▶ WHAT YOU NEED TO DO
Copy each line of the following material that has the string "nhận".

▶ DATASET RECORDS

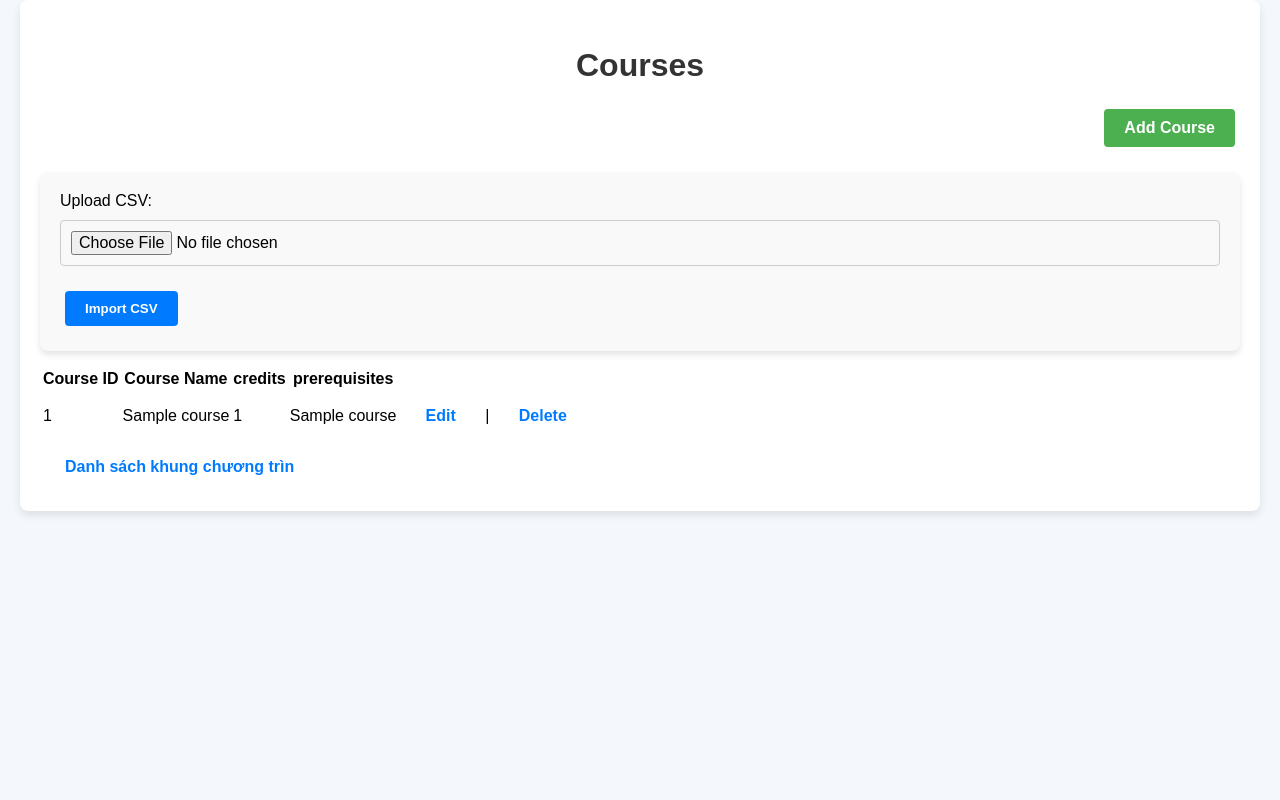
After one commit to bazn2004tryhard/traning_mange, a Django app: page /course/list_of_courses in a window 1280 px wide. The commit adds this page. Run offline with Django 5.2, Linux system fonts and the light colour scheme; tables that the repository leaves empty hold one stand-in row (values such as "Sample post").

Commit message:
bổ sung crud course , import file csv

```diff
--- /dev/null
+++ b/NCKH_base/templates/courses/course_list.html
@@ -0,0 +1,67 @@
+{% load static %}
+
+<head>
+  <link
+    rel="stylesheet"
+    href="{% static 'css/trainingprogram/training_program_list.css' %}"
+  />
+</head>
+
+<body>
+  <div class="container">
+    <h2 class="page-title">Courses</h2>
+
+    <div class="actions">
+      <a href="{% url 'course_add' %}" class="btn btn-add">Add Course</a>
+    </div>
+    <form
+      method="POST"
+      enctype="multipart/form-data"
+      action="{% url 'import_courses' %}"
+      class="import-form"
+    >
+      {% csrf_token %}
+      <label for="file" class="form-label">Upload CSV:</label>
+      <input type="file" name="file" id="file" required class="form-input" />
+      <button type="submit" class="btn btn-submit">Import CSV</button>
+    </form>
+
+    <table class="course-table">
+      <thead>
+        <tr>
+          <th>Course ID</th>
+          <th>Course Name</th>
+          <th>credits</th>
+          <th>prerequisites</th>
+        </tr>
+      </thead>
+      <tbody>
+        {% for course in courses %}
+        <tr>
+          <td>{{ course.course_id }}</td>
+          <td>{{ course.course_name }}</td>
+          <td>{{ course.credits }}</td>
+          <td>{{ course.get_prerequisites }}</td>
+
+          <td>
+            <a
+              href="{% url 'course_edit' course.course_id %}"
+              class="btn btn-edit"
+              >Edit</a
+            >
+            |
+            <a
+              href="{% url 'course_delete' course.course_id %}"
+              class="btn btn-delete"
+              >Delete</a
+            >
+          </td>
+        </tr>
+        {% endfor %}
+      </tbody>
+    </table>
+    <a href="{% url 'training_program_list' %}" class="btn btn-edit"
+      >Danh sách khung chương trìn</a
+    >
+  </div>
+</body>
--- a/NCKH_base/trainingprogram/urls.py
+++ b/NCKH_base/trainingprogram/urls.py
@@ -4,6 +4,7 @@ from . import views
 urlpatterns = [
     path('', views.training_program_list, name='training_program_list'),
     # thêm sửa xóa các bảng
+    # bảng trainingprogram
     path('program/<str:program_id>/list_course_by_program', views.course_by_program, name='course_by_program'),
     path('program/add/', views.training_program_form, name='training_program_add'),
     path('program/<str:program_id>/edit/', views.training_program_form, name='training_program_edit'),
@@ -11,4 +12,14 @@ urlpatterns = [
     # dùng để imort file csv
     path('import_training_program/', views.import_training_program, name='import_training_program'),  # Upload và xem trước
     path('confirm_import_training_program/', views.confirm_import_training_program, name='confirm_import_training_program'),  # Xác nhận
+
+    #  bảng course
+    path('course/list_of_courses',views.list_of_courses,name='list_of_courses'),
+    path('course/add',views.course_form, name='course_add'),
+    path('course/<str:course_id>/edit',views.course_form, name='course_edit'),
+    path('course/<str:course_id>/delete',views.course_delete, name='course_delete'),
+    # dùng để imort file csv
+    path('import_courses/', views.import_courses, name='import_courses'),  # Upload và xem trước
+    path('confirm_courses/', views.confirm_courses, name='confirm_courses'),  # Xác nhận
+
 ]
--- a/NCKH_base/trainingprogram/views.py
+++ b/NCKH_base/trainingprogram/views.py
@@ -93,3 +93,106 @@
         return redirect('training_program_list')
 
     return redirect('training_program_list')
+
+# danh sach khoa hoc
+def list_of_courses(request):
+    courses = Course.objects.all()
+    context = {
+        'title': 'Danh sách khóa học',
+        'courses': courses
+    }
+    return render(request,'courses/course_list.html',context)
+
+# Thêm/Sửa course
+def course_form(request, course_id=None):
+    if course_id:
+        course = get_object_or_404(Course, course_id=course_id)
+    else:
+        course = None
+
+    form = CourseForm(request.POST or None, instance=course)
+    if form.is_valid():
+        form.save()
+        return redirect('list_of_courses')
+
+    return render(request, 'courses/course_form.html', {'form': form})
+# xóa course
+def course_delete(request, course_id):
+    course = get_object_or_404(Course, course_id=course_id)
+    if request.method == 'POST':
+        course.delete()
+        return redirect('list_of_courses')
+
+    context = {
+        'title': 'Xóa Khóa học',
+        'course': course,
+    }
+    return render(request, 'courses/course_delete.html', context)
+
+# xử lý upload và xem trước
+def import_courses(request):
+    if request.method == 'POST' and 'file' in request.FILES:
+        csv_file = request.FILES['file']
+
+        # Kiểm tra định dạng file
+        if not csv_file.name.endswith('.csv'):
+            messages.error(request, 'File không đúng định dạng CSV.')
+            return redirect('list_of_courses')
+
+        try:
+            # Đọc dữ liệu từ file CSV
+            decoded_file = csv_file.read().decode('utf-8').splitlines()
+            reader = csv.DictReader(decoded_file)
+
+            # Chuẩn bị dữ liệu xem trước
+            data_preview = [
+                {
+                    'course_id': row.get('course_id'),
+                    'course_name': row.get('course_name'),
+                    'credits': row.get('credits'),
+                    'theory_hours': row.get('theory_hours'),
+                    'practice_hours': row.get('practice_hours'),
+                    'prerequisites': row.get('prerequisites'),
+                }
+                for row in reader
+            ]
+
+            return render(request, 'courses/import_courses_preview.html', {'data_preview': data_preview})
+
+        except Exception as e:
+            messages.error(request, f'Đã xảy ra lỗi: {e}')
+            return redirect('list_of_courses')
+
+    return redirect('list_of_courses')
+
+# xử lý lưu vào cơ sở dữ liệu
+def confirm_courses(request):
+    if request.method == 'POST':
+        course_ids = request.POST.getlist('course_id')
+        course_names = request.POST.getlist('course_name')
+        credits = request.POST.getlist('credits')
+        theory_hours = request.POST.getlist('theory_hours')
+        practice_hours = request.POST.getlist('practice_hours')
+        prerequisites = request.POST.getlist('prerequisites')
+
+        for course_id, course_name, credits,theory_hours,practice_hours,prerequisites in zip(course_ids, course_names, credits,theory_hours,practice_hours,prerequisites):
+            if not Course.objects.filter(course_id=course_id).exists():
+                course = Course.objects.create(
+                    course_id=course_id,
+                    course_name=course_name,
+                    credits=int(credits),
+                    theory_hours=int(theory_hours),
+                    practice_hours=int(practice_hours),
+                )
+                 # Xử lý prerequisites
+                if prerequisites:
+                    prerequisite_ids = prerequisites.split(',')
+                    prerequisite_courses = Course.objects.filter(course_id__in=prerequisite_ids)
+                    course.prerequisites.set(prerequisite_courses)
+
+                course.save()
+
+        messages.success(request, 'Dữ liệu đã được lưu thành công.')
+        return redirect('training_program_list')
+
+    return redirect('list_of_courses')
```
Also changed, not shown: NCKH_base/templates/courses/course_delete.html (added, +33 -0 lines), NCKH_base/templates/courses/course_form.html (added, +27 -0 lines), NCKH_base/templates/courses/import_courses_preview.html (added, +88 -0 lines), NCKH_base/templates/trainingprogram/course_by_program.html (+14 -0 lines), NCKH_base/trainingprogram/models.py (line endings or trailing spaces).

---

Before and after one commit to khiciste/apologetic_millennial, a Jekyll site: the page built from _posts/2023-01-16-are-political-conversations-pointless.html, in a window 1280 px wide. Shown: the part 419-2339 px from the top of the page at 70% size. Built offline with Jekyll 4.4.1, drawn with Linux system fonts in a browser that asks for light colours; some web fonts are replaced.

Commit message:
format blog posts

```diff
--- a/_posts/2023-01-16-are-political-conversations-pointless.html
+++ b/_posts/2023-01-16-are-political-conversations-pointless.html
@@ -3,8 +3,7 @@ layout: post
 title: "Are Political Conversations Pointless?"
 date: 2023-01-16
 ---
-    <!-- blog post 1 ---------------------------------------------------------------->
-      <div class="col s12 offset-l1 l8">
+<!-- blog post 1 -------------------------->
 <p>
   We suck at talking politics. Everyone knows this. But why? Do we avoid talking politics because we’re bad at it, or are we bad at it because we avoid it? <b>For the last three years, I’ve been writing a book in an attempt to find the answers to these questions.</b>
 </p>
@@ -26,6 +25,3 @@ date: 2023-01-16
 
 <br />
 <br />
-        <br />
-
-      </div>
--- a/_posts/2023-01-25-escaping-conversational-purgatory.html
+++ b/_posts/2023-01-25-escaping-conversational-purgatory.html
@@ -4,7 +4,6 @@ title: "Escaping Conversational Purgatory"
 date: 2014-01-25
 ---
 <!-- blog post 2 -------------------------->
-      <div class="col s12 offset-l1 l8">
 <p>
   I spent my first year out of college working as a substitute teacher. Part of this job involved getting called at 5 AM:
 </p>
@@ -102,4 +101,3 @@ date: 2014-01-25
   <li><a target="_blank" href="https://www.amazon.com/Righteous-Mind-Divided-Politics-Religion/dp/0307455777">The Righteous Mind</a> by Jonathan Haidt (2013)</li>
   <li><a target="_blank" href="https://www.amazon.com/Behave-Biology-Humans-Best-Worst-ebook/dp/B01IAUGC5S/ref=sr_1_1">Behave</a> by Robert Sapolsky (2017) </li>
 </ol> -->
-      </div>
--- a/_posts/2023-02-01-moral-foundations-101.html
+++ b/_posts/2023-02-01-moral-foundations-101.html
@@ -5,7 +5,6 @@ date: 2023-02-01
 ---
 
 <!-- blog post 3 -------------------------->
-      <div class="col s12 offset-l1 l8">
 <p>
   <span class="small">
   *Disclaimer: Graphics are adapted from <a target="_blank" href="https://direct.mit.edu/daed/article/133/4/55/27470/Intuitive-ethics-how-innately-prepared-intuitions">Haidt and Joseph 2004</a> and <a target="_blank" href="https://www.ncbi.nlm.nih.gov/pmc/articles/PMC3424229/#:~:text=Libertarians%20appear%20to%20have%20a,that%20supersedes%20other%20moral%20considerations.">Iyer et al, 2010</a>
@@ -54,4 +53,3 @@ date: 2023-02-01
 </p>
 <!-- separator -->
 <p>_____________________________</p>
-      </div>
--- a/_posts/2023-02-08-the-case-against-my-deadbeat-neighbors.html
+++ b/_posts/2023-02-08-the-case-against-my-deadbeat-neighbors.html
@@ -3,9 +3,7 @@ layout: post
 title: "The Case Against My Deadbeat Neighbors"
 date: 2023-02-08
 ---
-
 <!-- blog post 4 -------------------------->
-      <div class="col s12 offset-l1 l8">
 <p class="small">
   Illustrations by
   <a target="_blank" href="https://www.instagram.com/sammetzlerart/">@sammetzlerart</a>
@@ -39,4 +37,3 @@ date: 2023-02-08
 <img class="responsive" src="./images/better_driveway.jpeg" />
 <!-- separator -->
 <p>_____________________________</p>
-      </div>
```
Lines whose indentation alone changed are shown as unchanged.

...

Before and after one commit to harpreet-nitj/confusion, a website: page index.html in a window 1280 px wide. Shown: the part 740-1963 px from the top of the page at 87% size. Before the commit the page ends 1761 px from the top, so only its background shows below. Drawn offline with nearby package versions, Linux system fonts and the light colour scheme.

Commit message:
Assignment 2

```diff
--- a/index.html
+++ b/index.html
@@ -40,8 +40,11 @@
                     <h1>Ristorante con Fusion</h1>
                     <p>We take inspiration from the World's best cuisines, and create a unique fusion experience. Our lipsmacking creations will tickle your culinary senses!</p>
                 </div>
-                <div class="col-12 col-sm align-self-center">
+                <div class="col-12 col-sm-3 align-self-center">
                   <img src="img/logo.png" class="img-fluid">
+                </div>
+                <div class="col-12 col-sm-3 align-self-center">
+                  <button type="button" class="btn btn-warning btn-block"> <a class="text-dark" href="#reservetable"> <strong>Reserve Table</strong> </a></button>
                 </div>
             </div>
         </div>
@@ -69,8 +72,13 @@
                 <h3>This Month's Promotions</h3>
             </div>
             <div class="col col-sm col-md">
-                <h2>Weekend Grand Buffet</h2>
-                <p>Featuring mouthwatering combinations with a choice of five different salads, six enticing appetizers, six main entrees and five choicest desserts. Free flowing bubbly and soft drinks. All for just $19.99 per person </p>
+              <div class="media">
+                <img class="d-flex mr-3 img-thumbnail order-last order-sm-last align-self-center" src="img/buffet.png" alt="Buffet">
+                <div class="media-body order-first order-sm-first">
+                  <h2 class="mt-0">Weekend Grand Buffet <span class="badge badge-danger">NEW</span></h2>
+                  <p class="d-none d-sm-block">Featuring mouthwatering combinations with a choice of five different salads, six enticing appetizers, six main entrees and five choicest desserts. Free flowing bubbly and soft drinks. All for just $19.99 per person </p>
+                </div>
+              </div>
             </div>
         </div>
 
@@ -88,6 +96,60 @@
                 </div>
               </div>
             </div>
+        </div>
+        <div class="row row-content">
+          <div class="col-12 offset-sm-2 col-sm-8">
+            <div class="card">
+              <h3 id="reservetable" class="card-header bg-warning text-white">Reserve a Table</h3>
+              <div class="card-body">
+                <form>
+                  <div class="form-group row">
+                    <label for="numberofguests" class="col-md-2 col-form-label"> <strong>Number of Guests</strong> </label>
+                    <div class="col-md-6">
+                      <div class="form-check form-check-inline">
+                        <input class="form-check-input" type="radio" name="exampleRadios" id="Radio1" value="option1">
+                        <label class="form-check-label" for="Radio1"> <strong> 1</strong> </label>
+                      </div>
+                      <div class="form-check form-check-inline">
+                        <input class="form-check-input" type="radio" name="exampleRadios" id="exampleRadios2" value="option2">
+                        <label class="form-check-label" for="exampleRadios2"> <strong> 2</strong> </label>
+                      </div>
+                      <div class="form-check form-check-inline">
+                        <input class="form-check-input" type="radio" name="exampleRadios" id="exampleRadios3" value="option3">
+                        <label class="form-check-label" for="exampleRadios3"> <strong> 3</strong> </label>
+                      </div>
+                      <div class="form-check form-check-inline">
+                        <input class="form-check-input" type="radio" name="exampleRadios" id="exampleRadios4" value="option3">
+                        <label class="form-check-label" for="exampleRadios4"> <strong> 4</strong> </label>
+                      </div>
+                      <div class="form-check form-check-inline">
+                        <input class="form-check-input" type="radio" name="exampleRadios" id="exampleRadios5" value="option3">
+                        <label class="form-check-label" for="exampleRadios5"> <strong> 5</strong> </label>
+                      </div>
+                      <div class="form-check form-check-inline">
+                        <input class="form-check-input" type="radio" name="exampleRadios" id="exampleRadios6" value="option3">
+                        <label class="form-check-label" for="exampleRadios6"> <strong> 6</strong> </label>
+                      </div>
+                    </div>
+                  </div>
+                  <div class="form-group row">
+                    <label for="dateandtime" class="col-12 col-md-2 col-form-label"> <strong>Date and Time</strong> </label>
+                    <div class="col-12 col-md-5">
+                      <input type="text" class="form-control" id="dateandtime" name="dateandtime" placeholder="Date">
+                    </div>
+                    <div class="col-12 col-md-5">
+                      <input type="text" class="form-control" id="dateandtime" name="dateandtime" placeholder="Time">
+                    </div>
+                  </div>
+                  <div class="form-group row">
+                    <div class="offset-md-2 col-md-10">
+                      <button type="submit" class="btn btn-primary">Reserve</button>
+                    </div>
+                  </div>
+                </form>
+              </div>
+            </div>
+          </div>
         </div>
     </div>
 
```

▶ RESPONSE
     path('confirm_import_training_program/', views.confirm_import_training_program, name='confirm_import_training_program'),  # Xác nhận
+    path('confirm_courses/', views.confirm_courses, name='confirm_courses'),  # Xác nhận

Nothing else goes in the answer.